What this task involves> Return each line of the entries that holds the string "bindings".

================

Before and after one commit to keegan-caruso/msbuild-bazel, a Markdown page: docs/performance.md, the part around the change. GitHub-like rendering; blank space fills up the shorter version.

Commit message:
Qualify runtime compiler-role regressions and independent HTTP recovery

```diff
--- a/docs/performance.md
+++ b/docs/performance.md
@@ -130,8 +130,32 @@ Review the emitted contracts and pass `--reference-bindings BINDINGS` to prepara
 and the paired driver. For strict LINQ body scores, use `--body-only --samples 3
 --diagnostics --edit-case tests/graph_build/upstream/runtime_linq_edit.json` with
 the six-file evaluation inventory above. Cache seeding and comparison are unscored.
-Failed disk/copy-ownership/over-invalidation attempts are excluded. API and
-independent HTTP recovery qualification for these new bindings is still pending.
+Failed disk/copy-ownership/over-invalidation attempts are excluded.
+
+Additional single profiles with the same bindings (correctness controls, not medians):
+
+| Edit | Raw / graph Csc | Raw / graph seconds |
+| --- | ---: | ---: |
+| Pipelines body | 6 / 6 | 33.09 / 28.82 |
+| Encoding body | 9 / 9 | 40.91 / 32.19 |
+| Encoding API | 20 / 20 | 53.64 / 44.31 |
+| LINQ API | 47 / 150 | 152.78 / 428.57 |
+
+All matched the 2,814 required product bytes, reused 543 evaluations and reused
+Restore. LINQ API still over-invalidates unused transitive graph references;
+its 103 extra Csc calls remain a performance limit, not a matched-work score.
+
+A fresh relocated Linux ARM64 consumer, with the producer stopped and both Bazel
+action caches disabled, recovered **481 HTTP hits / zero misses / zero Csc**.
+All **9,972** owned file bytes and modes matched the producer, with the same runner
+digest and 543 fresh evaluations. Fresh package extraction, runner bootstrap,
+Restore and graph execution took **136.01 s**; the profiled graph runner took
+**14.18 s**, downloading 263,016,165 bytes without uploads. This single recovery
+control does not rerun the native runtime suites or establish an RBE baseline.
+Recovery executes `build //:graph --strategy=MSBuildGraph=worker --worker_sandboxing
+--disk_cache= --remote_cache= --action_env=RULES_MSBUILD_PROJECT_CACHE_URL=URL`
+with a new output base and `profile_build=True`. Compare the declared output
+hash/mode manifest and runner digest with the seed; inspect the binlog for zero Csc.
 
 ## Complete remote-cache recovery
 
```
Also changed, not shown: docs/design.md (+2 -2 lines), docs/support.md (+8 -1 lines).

================

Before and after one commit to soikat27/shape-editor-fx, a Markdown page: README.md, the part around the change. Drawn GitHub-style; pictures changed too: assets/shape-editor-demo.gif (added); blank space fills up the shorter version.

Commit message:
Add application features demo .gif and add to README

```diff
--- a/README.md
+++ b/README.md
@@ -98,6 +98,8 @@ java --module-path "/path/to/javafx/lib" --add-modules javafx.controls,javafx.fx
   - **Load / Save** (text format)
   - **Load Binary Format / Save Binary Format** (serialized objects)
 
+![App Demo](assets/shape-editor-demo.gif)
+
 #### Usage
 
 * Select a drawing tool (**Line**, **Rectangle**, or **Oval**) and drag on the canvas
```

================

Exercise output>
@@ -130,8 +130,32 @@ Review the emitted contracts and pass `--reference-bindings BINDINGS` to prepara
-independent HTTP recovery qualification for these new bindings is still pending.
+Additional single profiles with the same bindings (correctness controls, not medians):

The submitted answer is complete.